“Come Monday…” is a weekly series that will involve a review of, or commentary about, websites, movies, documentaries, television shows, sports, music, and whatever else may tickle my fancy at the time. Be assured that these reviews will be generally positive, as in accordance to the Jimmy Buffett song “Come Monday.” This is subject to change, however. In fact, I would be most derelict in my duties to neglect going on a rant every once in a while. For rants promote change, and change can be good—right? Therefore, since good is generally considered as being a positive force in 99.3% of the parallel universes that I am aware of, even a rant could be considered as being something positive, and a genuine hissy-fit would be even better (so I’m told).
This started out to be When Spam Splatters. Hence, the reason for that image, but I have been wanting to go on another semi-rant over comment treatment in general for a while now. Hence, the title of Content vs. Comments.
Okay, let us to start off with splattering spam, and what I am referring to is when spam comments hit the wall put up by Blogger’s automatic spam filter. Yeah, I can imagine it looking rather similar to what is depicted in that image.
To be quite honest about it, I was beginning to feel rather foolish over the stand I have taken against having the word verification spam filter engaged. For aside from making it much more difficult for some to leave legitimate comments, my main argument has been that it is unnecessary because of the automatic spam filter blocking 90% or more spam comments to start with, and that percentage had dropped to around 70% on my sites the last 2-3 weeks.
Oh, but at around 4:00 p.m. CT last Friday, which was the 5th of April to those living in and around Essex, England, Great Britain, United Kingdom, over 100 spam comments were attempted to be left on various posts here in a matter of minutes. NONE of them made it through the Blogger automatic spam filter. In the spirit of full disclosure, a couple did make it through later on that day, but I can live with that.
Yeah, I could probably eliminate having to actually deal with any spam if I would ban “Anonymous” from leaving comments, but I do not want to make it harder for those who do not want to register a screen name somewhere. Oh, and there is no doubt in my mind that this would have kept me from receiving several very pertinent (and very satisfying) comments from people familiar with the real story behind some of the segments on [Big Rig Bounty Hunters].
Speaking of receiving very pertinent (and very satisfying) comments, I just don’t understand the detachment so many bloggers have with their audience. For they keep cranking out content while ignoring dozens upon dozens of comments that have been left on their previous pieces.
Okay, it may not be that they are ignoring them, but to me, failing to at least acknowledge seeing a comment is like seeing someone wave at you in public and you just turning away without waving back. No, you don’t have to spend time that you may not have to spare always leaving lengthy replies, but you just might be surprised at just how far a little common courtesy goes with some readers.
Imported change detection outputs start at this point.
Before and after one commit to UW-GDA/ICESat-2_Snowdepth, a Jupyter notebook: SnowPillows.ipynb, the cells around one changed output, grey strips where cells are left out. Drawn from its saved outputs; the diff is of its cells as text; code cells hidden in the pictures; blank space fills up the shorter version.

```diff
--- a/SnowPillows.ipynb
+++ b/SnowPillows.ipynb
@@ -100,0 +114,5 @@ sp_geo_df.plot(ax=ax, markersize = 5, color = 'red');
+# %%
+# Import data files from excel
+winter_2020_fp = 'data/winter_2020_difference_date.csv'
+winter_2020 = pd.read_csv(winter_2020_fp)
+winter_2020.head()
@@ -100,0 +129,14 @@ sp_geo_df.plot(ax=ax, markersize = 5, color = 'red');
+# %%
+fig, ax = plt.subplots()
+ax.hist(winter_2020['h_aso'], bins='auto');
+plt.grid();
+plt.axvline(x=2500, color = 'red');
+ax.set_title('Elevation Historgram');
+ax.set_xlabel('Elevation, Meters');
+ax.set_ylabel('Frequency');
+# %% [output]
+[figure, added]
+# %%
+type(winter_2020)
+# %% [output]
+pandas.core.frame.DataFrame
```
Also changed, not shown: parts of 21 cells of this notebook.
There are, of course, the visitors who leave comments and do not expect any acknowledgement—let alone an actual reply. Quite sadly, far too many of them are just leaving comments to get their name out there, which happens a lot to celebrities.
Yes, I suppose it could be argued that I am doing the same thing when I leave a comment to check if someone has word verification engaged before adding a site to the list for a future Sites To See and then leaving notice of it actually being included later on, but I look at that as trying to do something nice for someone else. Of course, if I can gain another friend along the way—GOOD FOR ME!
Alas, many bloggers are trying to juggle family obligations with a desire to express themselves, but what would you think of a store where the owners acted like they could not care less if you shopped there or not and made it clear that they expected their workers to keep busy stocking shelves—not help customers find what they are looking for, nor make them feel like they are delighted to have them as a customer? Yeah, when one really needs something, customer service is not as important, but with there being tens of thousands of sites on the internet all offering basically the same kind of content, what is going to keep your true readers coming back? Come on now, can you really believe that your images, cute family stories, political commentary, craft projects and whatever else you may have to offer is just plain too good for the masses to pass up?
Yeah, I have made a dedicated effort to show how delighted I am when someone leaves a comment on one of my pieces without seeing much of benefit, but Arlynda would tell you that my “stuff” just plain stinks. Sigh.
Please Also Visit: